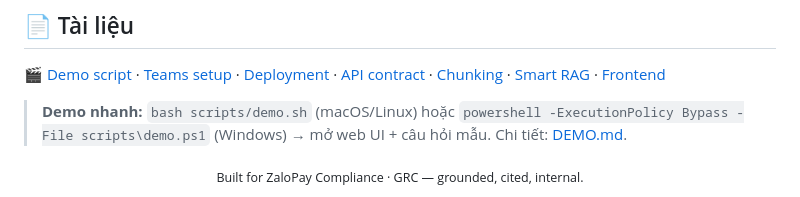
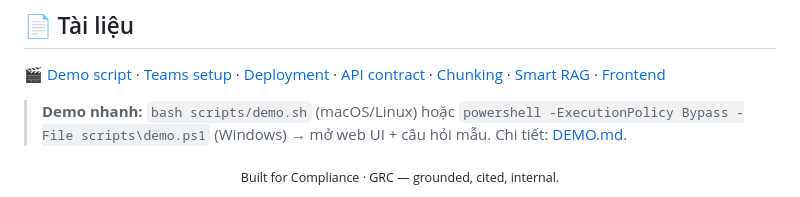
Before and after one commit to ttkt12/securemind-rag, a Markdown page: README.md, the part around one of its changes. GitHub-like rendering.

```diff
--- a/README.md
+++ b/README.md
@@ -189,5 +189,5 @@ Xem thêm: [SECURITY.md](SECURITY.md)
 > **Demo nhanh:** `bash scripts/demo.sh` (macOS/Linux) hoặc `powershell -ExecutionPolicy Bypass -File scripts\demo.ps1` (Windows) → mở web UI + câu hỏi mẫu. Chi tiết: [DEMO.md](DEMO.md).
 
 <div align="center">
-<sub>Built for ZaloPay Compliance · GRC — grounded, cited, internal.</sub>
+<sub>Built for  Compliance · GRC — grounded, cited, internal.</sub>
 </div>
```
Also changed, not shown: other parts of README.md (+3 -3 lines).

WORK TASK: The string "README" appears on some lines of the data above; report how many such lines there are, as a bare number.

EXERCISE SOLUTION: 4